"The history of Islam's spread into China is not well known. In the seventh century, after the caliph Otman set up his first embassy there, Arab and Persian traders, scholars and diplomats entered China as far as Canton via the Silk Road and by sea. They eventually formed their own class of high-ranking civil servants, especially under the Yuan Mongol dynasty. Later, erudite scholars well-versed in Chinese, Arabic and Persian (the language in which learning was passed on) confirmed the emergence of a Chinese Islam as a cultural and religious force.

From the 10th century on, these Muslims married Chinese women and founded families. Their descendants today are the Hui, Muslims who speak Mandarin and cannot be distinguished physically from the rest of the population. The Hui have melted into the ethnic landscape, unlike some other Chinese Muslims such as the Uighur, from Xinjiang region, who are descended from Central Asian tribes and speak a Turkic language.

The Hui would be just another Sunni community, albeit somewhat exotic compared with those in the Middle Eastern Islamic world, were it not for the fact that they have instituted a tradition that is almost unknown among Muslims: the setting up women's mosques, or nüsi, and the creation of female imams.
It is a fairly recent tradition: the first nüsi would seem to go back only to the 19th century and the reign of the Qing dynasty.
The women's mosque in Zhengzhou, which was built in 1912, is more than a holy place; it is a living space where dozens of women, most of them elderly, meet in a convivial atmosphere. They do not practise any form of ostracism against men, who have their own mosque next door but are not forbidden from entering the women's building except during the five daily prayer sessions.

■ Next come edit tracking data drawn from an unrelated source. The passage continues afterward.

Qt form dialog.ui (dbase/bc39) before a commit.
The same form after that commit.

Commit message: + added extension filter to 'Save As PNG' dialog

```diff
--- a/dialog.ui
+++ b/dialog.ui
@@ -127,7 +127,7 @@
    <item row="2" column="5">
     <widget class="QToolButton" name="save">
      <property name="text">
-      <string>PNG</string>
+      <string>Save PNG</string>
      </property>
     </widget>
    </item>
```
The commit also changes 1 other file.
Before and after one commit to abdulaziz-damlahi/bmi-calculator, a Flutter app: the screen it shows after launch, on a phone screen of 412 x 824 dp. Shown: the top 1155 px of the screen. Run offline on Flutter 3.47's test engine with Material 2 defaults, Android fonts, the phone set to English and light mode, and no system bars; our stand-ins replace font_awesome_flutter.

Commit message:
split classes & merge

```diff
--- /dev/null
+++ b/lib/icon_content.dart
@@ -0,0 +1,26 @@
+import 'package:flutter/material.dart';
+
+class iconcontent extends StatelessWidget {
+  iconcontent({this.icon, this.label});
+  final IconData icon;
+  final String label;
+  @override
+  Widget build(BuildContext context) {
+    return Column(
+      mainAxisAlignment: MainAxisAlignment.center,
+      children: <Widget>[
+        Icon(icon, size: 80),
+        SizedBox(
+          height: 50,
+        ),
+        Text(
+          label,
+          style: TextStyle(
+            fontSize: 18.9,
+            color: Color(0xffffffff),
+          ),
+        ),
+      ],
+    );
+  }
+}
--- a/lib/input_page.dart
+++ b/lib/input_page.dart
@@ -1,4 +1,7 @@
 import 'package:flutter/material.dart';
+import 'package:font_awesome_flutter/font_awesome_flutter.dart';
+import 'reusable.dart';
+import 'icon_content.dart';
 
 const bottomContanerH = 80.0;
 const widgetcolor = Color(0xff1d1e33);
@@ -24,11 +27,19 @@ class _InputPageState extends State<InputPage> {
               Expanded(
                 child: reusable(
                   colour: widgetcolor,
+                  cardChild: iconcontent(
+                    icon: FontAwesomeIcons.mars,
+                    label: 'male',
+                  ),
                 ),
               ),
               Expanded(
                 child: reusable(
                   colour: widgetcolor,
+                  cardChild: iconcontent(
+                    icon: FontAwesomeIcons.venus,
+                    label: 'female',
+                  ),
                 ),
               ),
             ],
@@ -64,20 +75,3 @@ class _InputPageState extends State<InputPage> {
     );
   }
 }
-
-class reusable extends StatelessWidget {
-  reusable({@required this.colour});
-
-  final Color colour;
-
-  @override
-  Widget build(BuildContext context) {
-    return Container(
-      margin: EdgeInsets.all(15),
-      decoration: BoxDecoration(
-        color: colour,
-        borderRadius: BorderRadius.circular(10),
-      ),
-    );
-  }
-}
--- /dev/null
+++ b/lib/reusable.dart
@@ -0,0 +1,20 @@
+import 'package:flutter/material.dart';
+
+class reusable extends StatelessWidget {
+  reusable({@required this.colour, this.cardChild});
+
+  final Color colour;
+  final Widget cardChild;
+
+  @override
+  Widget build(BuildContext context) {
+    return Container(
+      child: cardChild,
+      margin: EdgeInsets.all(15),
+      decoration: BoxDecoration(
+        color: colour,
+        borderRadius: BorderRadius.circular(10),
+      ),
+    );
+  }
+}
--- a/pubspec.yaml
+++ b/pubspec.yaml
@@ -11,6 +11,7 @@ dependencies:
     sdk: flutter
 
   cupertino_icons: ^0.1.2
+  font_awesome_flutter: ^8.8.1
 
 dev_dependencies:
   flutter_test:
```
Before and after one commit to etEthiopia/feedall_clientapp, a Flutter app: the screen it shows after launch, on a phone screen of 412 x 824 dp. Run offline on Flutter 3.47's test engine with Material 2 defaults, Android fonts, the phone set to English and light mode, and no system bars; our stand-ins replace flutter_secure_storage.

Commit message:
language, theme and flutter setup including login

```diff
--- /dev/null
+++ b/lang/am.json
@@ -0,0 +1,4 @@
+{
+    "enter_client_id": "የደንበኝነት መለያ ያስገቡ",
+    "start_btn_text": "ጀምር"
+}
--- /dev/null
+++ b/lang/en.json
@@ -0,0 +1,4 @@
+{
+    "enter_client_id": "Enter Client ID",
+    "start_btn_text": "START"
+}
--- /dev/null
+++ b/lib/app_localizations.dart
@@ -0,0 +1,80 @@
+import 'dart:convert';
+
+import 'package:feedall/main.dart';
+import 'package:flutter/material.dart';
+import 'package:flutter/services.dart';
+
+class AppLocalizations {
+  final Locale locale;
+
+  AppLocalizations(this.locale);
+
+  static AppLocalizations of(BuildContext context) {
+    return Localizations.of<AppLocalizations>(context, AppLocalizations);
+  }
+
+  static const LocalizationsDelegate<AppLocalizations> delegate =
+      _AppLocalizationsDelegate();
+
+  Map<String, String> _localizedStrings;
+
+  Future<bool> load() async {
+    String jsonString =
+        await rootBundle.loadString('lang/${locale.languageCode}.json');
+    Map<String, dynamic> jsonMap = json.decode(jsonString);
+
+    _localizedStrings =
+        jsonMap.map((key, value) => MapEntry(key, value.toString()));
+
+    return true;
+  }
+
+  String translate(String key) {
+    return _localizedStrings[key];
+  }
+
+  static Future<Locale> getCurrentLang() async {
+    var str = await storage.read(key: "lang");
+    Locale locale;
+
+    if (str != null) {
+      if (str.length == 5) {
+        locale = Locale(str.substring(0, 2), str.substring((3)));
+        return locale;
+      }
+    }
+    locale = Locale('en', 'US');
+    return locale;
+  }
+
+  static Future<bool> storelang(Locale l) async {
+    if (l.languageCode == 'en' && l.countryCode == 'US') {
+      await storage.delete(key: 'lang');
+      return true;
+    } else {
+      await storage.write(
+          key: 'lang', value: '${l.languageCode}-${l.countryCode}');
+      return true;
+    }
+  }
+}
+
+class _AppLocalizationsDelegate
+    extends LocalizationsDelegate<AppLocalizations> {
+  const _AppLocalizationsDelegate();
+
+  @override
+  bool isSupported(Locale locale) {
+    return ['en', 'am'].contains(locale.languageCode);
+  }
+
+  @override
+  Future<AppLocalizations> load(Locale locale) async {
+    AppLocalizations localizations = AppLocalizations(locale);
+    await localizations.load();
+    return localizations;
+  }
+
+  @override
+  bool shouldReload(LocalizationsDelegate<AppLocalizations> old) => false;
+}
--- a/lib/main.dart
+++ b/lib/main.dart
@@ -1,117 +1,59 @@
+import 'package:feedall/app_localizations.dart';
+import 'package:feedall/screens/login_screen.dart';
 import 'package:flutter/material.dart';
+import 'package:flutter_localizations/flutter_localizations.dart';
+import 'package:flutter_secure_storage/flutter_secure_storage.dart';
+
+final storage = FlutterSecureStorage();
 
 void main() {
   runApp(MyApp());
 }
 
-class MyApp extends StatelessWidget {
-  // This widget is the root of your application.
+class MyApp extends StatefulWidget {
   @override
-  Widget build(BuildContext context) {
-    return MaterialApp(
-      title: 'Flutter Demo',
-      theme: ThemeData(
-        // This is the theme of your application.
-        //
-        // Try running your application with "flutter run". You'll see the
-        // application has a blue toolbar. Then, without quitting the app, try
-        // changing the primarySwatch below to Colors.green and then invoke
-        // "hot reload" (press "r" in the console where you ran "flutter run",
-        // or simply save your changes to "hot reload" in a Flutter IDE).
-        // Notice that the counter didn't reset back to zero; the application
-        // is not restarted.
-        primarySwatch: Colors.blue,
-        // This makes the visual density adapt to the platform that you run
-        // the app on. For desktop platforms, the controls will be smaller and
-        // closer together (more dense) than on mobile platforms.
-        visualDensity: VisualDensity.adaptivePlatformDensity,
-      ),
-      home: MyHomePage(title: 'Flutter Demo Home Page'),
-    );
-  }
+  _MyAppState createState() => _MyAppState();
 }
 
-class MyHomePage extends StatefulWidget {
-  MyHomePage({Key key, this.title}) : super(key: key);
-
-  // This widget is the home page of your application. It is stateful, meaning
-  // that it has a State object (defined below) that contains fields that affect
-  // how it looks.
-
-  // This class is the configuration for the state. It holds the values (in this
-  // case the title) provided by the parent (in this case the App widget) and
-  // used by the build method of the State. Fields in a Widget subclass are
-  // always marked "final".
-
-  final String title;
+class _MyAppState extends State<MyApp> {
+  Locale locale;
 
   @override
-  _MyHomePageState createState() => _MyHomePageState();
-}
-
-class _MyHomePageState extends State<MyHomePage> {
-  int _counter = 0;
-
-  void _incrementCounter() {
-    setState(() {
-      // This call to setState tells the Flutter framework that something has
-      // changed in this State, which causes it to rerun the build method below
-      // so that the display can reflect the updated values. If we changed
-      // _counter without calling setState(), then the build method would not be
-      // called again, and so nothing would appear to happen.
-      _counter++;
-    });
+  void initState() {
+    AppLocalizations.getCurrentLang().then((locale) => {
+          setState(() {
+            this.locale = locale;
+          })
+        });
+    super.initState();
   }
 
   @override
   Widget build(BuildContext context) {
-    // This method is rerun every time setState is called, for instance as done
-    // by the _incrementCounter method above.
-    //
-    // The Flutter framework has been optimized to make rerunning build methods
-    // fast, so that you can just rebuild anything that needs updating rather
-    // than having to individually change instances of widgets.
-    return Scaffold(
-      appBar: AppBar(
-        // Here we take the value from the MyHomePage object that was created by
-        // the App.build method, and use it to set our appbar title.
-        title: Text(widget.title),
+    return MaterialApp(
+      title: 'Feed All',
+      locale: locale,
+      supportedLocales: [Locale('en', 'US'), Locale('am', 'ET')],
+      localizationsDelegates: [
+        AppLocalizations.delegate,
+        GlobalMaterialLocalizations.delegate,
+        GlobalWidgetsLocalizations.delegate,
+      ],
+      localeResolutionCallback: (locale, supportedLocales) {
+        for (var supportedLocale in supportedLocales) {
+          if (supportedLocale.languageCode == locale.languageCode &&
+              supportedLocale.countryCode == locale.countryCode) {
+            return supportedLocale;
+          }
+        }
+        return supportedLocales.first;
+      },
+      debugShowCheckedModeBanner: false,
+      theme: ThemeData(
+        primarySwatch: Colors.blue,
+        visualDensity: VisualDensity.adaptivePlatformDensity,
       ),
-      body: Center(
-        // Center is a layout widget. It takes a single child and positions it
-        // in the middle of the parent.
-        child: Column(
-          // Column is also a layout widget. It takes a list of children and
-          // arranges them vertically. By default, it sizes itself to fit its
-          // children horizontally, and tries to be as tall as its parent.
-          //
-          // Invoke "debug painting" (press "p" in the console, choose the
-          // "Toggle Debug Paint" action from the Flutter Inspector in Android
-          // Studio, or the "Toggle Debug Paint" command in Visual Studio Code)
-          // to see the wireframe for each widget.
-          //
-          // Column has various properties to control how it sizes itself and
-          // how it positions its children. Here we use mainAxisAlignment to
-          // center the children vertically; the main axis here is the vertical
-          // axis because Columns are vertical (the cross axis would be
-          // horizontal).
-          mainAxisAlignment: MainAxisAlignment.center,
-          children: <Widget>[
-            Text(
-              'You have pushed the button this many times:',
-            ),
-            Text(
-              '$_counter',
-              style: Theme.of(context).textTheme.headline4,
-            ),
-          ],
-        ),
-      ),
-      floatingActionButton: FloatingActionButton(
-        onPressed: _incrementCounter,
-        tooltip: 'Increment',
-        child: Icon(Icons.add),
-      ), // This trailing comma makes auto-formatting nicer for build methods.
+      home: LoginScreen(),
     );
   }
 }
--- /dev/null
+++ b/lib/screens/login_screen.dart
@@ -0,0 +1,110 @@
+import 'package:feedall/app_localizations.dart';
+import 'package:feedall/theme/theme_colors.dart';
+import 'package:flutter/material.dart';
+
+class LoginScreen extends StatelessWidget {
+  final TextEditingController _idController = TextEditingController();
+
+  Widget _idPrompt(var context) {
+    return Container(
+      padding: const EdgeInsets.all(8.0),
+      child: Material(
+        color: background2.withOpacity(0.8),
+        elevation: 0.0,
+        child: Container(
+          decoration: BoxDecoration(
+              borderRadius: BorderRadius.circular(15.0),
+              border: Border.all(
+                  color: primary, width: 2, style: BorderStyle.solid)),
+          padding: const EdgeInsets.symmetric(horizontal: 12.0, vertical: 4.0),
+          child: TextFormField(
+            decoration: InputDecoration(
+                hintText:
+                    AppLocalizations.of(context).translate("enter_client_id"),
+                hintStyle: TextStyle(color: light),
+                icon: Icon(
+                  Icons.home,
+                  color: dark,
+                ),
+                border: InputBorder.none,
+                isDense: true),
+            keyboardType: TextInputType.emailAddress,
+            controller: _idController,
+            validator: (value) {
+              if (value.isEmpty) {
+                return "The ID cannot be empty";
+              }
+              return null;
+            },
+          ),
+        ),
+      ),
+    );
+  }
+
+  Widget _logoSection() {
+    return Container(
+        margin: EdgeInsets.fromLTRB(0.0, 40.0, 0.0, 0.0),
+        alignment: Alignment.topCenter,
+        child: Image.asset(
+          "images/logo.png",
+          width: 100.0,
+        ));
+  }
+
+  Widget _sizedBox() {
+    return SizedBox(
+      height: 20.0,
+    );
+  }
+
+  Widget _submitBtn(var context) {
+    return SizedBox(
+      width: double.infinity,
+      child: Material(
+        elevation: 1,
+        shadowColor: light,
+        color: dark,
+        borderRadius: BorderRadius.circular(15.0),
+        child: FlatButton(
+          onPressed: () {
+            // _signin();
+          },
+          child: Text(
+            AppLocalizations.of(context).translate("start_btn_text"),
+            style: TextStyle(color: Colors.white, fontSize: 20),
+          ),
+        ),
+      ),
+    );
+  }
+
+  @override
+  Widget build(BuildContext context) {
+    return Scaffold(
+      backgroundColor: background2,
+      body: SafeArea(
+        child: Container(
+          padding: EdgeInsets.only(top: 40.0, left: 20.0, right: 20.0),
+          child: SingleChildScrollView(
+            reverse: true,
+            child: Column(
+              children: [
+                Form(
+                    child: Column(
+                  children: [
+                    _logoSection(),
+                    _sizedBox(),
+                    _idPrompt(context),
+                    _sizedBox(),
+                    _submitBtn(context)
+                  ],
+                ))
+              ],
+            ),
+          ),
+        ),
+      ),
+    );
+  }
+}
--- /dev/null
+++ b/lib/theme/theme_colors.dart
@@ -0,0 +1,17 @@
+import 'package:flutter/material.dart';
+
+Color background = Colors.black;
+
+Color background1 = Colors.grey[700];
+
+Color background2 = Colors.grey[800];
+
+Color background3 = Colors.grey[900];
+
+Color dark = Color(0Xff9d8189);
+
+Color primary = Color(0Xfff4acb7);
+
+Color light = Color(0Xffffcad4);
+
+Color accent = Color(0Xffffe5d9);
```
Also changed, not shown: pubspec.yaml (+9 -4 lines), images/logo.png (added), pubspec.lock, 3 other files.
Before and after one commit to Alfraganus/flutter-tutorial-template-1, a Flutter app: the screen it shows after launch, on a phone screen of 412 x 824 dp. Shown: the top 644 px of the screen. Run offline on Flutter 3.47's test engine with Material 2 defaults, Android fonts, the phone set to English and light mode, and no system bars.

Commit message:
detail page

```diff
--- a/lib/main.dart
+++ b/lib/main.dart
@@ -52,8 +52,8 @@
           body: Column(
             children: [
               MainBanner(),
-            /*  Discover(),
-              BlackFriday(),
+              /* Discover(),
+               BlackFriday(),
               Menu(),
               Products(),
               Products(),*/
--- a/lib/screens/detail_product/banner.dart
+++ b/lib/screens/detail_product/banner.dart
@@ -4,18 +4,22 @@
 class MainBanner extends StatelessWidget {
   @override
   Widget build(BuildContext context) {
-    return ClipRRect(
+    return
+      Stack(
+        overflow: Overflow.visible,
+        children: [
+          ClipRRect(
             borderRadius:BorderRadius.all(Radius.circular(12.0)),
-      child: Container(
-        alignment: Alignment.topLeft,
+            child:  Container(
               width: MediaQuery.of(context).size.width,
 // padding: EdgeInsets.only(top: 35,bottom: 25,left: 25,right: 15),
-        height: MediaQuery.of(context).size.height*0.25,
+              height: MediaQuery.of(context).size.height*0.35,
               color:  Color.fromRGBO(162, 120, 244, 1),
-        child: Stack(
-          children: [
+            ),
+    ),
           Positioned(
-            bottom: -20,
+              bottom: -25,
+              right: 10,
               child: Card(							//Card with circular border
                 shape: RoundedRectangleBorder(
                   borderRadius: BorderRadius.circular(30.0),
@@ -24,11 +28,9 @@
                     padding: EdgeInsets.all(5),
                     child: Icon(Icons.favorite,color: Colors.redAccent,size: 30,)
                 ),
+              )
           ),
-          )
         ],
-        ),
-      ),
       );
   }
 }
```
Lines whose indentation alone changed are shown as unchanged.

Maryam feels that in China "equality between men and women is encouraged; that is why Muslim women are not discriminated against here as they sometimes are elsewhere. As a woman, I feel equal to men."

When asked if that is not one of the consequences of communism, which in theory advocates equality between the sexes, she replies: "Yes, here in China we practise an Islam that has Chinese characteristics" - a politically correct way of defining the concept. "The national ideology takes precedence over the doctrine of Islam. We live in a communist country, but we're free to practise our religion. No one is any longer forced to give up his or her beliefs. In our view it's important to live in peace with the system. The People's Republic of China doesn't force us to be communists and leaves us free to believe in God. Nor does Chinese communism force us to become the slaves of atheism."

Women Imams Of China